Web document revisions
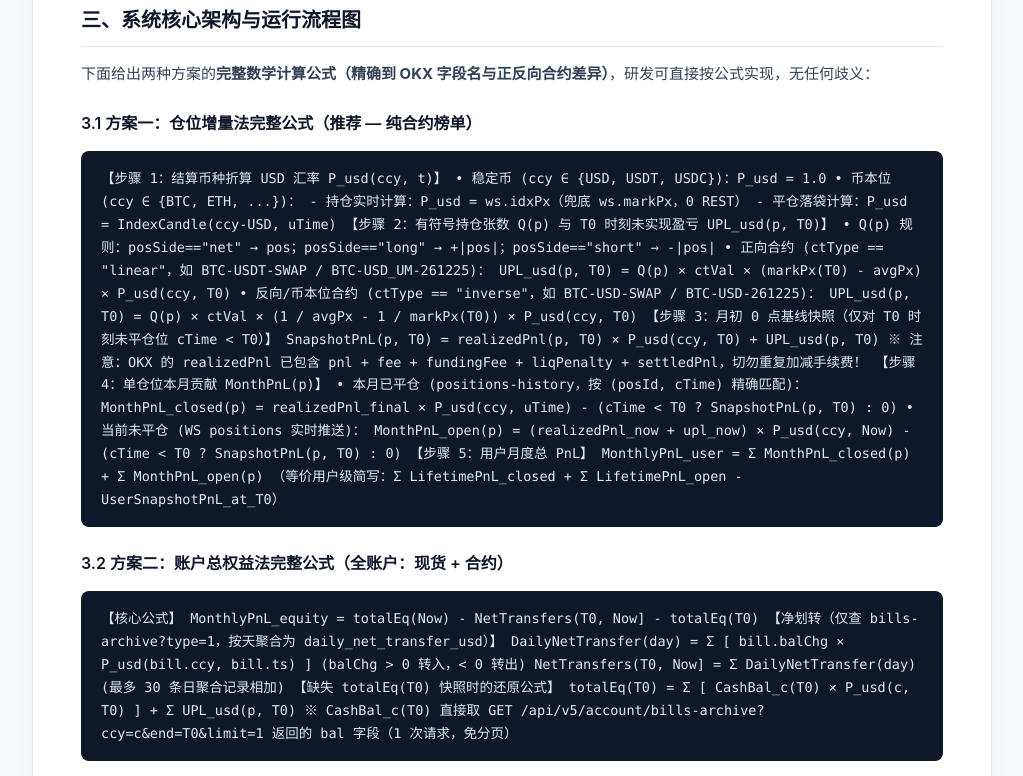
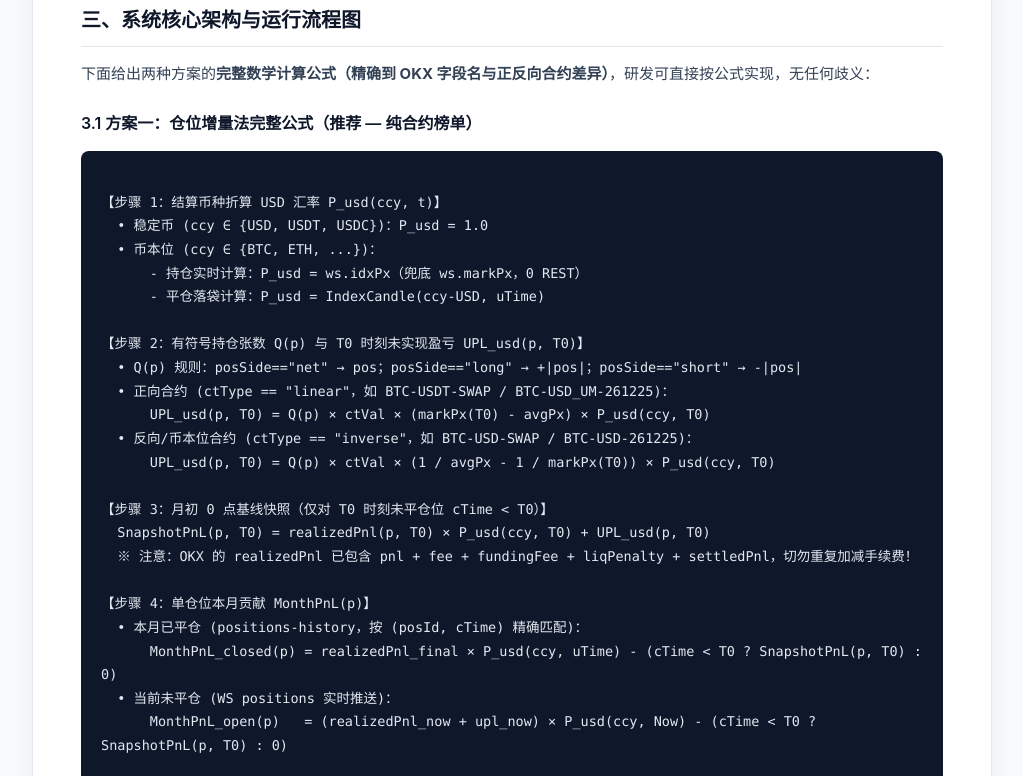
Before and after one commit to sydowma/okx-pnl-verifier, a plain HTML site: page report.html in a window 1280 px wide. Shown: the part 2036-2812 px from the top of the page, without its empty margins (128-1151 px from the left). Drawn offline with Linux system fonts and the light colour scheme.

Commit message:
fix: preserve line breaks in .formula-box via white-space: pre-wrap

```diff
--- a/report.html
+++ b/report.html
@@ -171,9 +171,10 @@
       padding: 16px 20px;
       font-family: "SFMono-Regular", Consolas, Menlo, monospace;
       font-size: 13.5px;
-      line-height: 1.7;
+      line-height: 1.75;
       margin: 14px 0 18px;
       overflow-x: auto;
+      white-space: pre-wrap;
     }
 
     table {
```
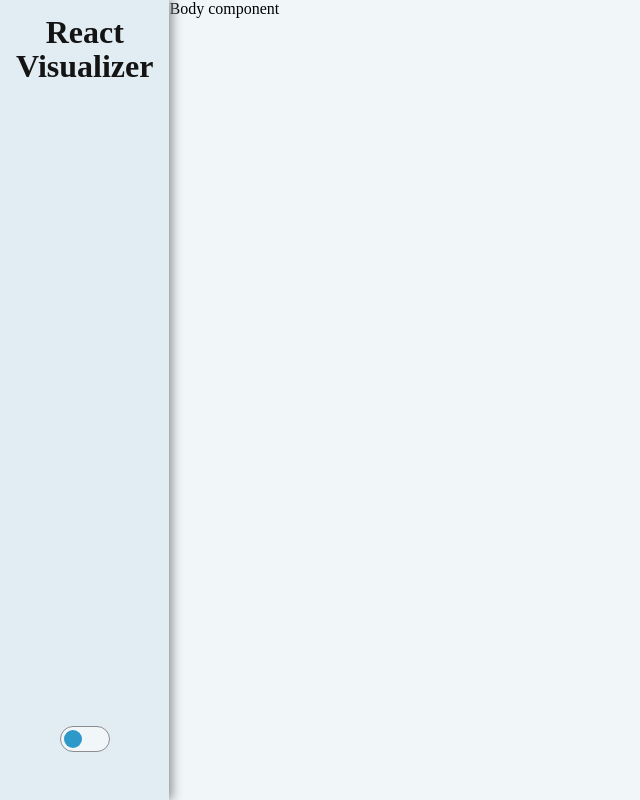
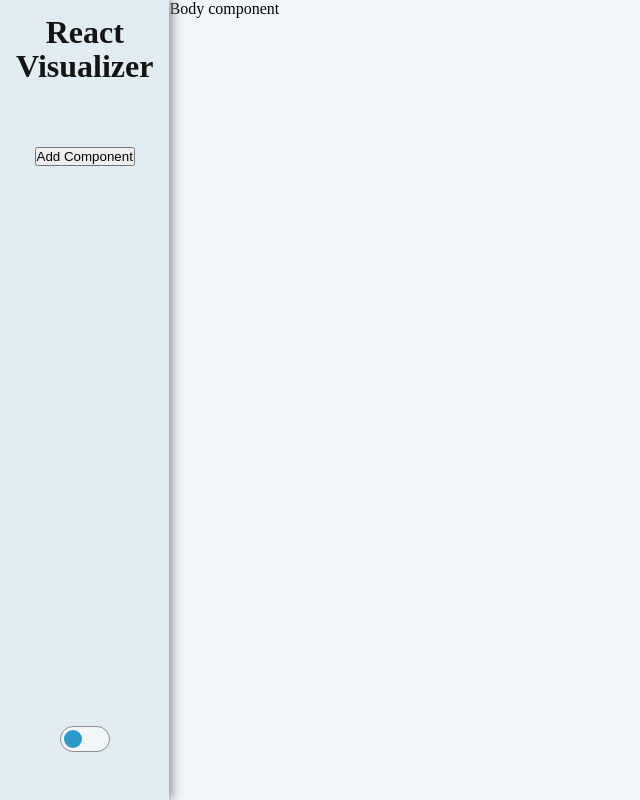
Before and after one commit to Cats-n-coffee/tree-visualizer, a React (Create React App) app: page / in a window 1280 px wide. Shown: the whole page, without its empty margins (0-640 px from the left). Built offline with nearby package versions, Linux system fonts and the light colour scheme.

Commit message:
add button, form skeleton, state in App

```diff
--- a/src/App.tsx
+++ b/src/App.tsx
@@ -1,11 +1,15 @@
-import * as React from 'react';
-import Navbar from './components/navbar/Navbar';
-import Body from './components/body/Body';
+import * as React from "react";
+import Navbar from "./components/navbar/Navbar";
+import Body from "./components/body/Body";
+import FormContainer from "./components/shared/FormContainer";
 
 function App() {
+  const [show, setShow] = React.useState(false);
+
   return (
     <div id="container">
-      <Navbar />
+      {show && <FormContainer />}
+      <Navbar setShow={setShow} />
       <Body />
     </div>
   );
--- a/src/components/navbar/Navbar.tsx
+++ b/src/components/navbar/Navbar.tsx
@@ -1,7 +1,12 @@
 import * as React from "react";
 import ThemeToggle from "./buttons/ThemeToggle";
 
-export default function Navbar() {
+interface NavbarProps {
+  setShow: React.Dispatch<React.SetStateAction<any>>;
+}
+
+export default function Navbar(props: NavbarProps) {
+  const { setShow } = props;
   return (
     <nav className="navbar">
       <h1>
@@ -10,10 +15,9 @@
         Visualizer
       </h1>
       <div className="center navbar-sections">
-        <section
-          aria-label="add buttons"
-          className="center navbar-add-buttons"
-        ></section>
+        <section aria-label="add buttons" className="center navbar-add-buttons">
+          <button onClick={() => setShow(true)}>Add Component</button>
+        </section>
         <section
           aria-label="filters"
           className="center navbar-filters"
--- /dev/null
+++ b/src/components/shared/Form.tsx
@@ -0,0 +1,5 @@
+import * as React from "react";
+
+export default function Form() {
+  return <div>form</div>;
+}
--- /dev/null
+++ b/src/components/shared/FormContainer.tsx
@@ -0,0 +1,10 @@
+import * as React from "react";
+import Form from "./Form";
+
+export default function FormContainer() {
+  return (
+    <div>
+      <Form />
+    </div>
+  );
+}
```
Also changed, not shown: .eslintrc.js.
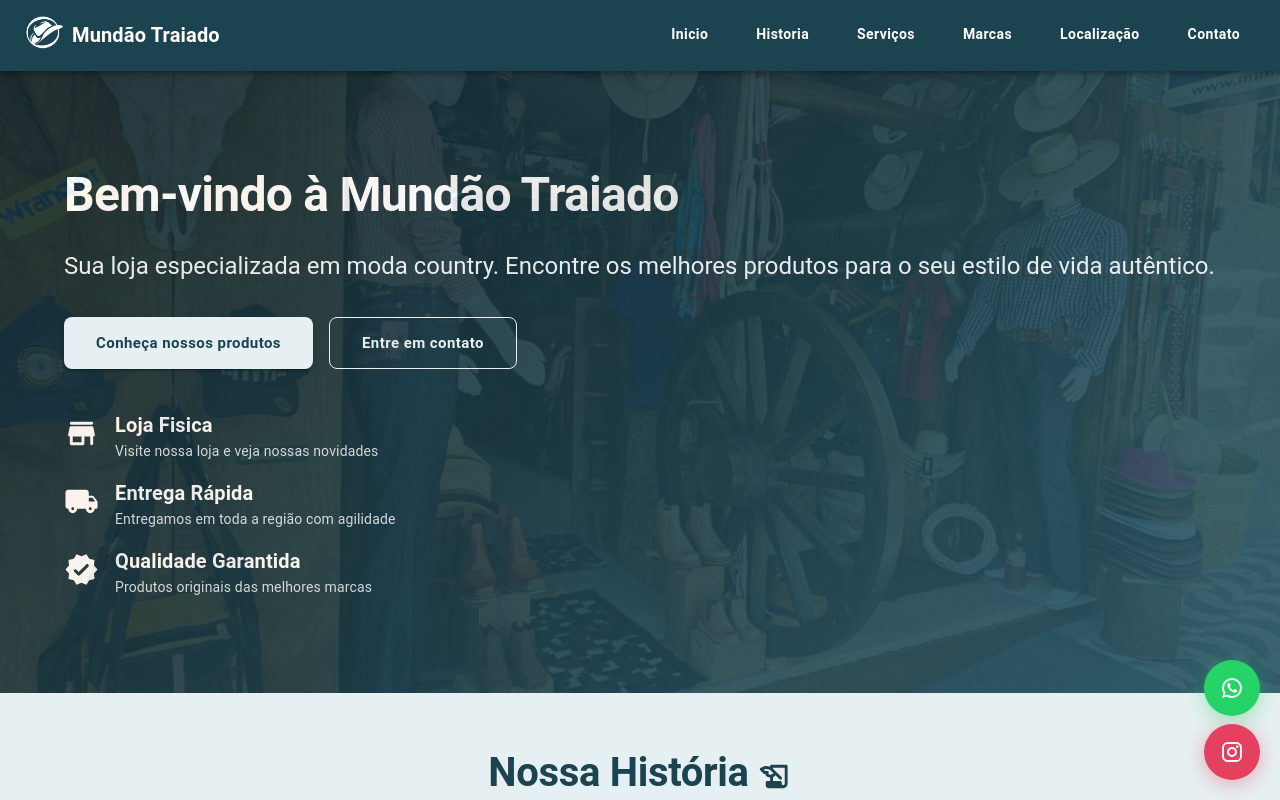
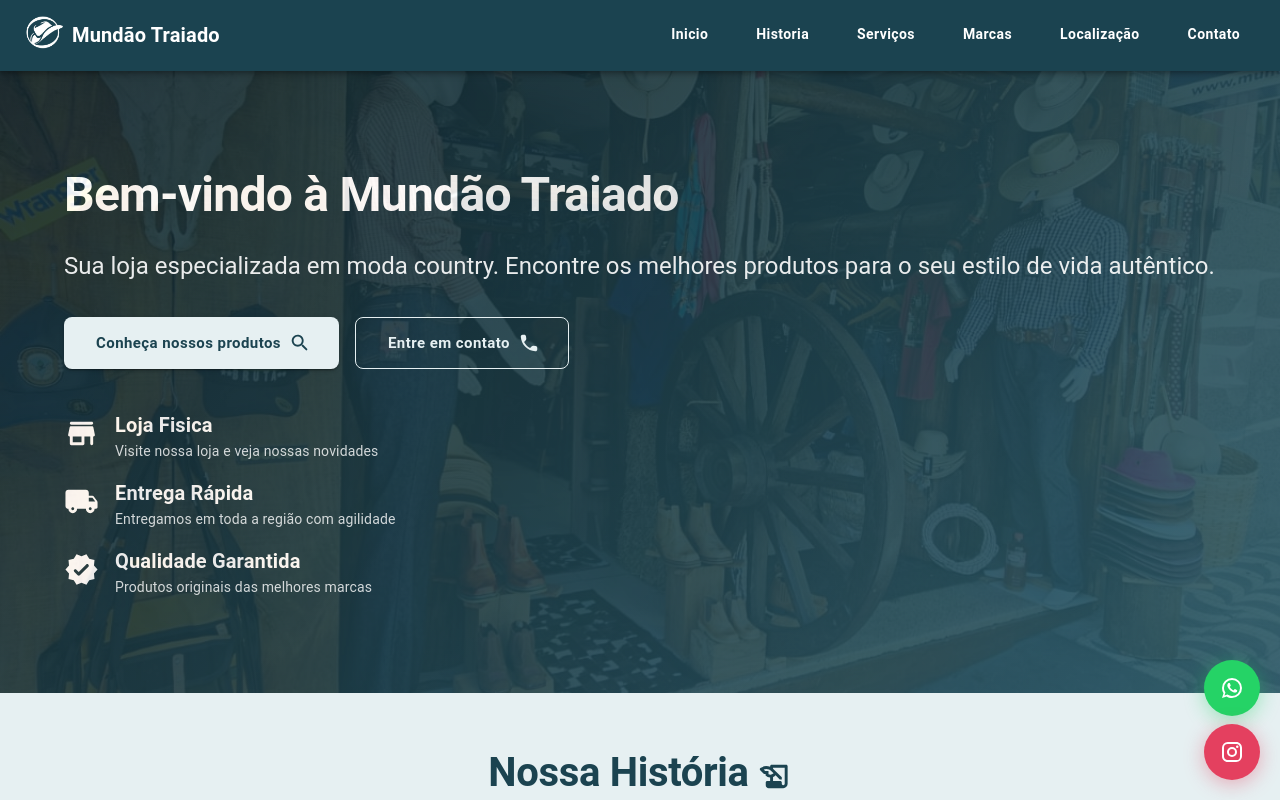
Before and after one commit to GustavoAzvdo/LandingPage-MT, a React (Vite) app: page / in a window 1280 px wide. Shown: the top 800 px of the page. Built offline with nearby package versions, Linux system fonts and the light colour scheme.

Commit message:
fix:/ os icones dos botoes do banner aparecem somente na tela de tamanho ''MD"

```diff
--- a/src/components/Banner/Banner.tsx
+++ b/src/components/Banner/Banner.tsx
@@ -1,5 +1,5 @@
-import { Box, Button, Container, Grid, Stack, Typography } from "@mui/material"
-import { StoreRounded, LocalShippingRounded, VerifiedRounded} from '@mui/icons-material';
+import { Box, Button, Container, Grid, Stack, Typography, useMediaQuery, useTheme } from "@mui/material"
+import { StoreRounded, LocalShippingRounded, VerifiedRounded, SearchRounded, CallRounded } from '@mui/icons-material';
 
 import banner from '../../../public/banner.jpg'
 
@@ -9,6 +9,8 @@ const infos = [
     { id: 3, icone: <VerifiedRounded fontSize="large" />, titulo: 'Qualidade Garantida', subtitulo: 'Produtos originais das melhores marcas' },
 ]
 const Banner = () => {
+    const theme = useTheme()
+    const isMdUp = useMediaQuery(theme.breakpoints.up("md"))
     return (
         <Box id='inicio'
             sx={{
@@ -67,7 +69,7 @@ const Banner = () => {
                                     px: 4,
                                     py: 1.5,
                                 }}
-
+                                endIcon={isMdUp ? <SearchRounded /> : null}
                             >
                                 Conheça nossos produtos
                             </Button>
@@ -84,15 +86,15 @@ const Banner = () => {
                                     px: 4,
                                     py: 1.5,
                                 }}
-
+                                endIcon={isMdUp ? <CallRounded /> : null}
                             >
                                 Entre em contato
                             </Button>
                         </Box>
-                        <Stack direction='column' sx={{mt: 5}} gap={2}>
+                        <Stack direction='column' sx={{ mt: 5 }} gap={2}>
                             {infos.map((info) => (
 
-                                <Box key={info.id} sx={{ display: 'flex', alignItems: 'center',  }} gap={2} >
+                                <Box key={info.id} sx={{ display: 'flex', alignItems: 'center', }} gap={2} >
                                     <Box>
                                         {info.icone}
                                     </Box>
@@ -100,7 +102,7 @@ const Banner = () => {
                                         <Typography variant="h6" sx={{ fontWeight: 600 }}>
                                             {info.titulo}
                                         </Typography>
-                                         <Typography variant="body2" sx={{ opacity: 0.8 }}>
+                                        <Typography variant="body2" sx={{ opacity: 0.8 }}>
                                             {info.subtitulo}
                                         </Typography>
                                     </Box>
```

What you should do | Skipping all images, print the data above a second time exactly.

Answer section |
Before and after one commit to sydowma/okx-pnl-verifier, a plain HTML site: page report.html in a window 1280 px wide. Shown: the part 2036-2812 px from the top of the page, without its empty margins (128-1151 px from the left). Drawn offline with Linux system fonts and the light colour scheme.

Commit message:
fix: preserve line breaks in .formula-box via white-space: pre-wrap

```diff
--- a/report.html
+++ b/report.html
@@ -171,9 +171,10 @@
       padding: 16px 20px;
       font-family: "SFMono-Regular", Consolas, Menlo, monospace;
       font-size: 13.5px;
-      line-height: 1.7;
+      line-height: 1.75;
       margin: 14px 0 18px;
       overflow-x: auto;
+      white-space: pre-wrap;
     }
 
     table {
```
Before and after one commit to Cats-n-coffee/tree-visualizer, a React (Create React App) app: page / in a window 1280 px wide. Shown: the whole page, without its empty margins (0-640 px from the left). Built offline with nearby package versions, Linux system fonts and the light colour scheme.

Commit message:
add button, form skeleton, state in App

```diff
--- a/src/App.tsx
+++ b/src/App.tsx
@@ -1,11 +1,15 @@
-import * as React from 'react';
-import Navbar from './components/navbar/Navbar';
-import Body from './components/body/Body';
+import * as React from "react";
+import Navbar from "./components/navbar/Navbar";
+import Body from "./components/body/Body";
+import FormContainer from "./components/shared/FormContainer";
 
 function App() {
+  const [show, setShow] = React.useState(false);
+
   return (
     <div id="container">
-      <Navbar />
+      {show && <FormContainer />}
+      <Navbar setShow={setShow} />
       <Body />
     </div>
   );
--- a/src/components/navbar/Navbar.tsx
+++ b/src/components/navbar/Navbar.tsx
@@ -1,7 +1,12 @@
 import * as React from "react";
 import ThemeToggle from "./buttons/ThemeToggle";
 
-export default function Navbar() {
+interface NavbarProps {
+  setShow: React.Dispatch<React.SetStateAction<any>>;
+}
+
+export default function Navbar(props: NavbarProps) {
+  const { setShow } = props;
   return (
     <nav className="navbar">
       <h1>
@@ -10,10 +15,9 @@
         Visualizer
       </h1>
       <div className="center navbar-sections">
-        <section
-          aria-label="add buttons"
-          className="center navbar-add-buttons"
-        ></section>
+        <section aria-label="add buttons" className="center navbar-add-buttons">
+          <button onClick={() => setShow(true)}>Add Component</button>
+        </section>
         <section
           aria-label="filters"
           className="center navbar-filters"
--- /dev/null
+++ b/src/components/shared/Form.tsx
@@ -0,0 +1,5 @@
+import * as React from "react";
+
+export default function Form() {
+  return <div>form</div>;
+}
--- /dev/null
+++ b/src/components/shared/FormContainer.tsx
@@ -0,0 +1,10 @@
+import * as React from "react";
+import Form from "./Form";
+
+export default function FormContainer() {
+  return (
+    <div>
+      <Form />
+    </div>
+  );
+}
```
Also changed, not shown: .eslintrc.js.
Before and after one commit to GustavoAzvdo/LandingPage-MT, a React (Vite) app: page / in a window 1280 px wide. Shown: the top 800 px of the page. Built offline with nearby package versions, Linux system fonts and the light colour scheme.

Commit message:
fix:/ os icones dos botoes do banner aparecem somente na tela de tamanho ''MD"

```diff
--- a/src/components/Banner/Banner.tsx
+++ b/src/components/Banner/Banner.tsx
@@ -1,5 +1,5 @@
-import { Box, Button, Container, Grid, Stack, Typography } from "@mui/material"
-import { StoreRounded, LocalShippingRounded, VerifiedRounded} from '@mui/icons-material';
+import { Box, Button, Container, Grid, Stack, Typography, useMediaQuery, useTheme } from "@mui/material"
+import { StoreRounded, LocalShippingRounded, VerifiedRounded, SearchRounded, CallRounded } from '@mui/icons-material';
 
 import banner from '../../../public/banner.jpg'
 
@@ -9,6 +9,8 @@ const infos = [
     { id: 3, icone: <VerifiedRounded fontSize="large" />, titulo: 'Qualidade Garantida', subtitulo: 'Produtos originais das melhores marcas' },
 ]
 const Banner = () => {
+    const theme = useTheme()
+    const isMdUp = useMediaQuery(theme.breakpoints.up("md"))
     return (
         <Box id='inicio'
             sx={{
@@ -67,7 +69,7 @@ const Banner = () => {
                                     px: 4,
                                     py: 1.5,
                                 }}
-
+                                endIcon={isMdUp ? <SearchRounded /> : null}
                             >
                                 Conheça nossos produtos
                             </Button>
@@ -84,15 +86,15 @@ const Banner = () => {
                                     px: 4,
                                     py: 1.5,
                                 }}
-
+                                endIcon={isMdUp ? <CallRounded /> : null}
                             >
                                 Entre em contato
                             </Button>
                         </Box>
-                        <Stack direction='column' sx={{mt: 5}} gap={2}>
+                        <Stack direction='column' sx={{ mt: 5 }} gap={2}>
                             {infos.map((info) => (
 
-                                <Box key={info.id} sx={{ display: 'flex', alignItems: 'center',  }} gap={2} >
+                                <Box key={info.id} sx={{ display: 'flex', alignItems: 'center', }} gap={2} >
                                     <Box>
                                         {info.icone}
                                     </Box>
@@ -100,7 +102,7 @@ const Banner = () => {
                                         <Typography variant="h6" sx={{ fontWeight: 600 }}>
                                             {info.titulo}
                                         </Typography>
-                                         <Typography variant="body2" sx={{ opacity: 0.8 }}>
+                                        <Typography variant="body2" sx={{ opacity: 0.8 }}>
                                             {info.subtitulo}
                                         </Typography>
                                     </Box>
```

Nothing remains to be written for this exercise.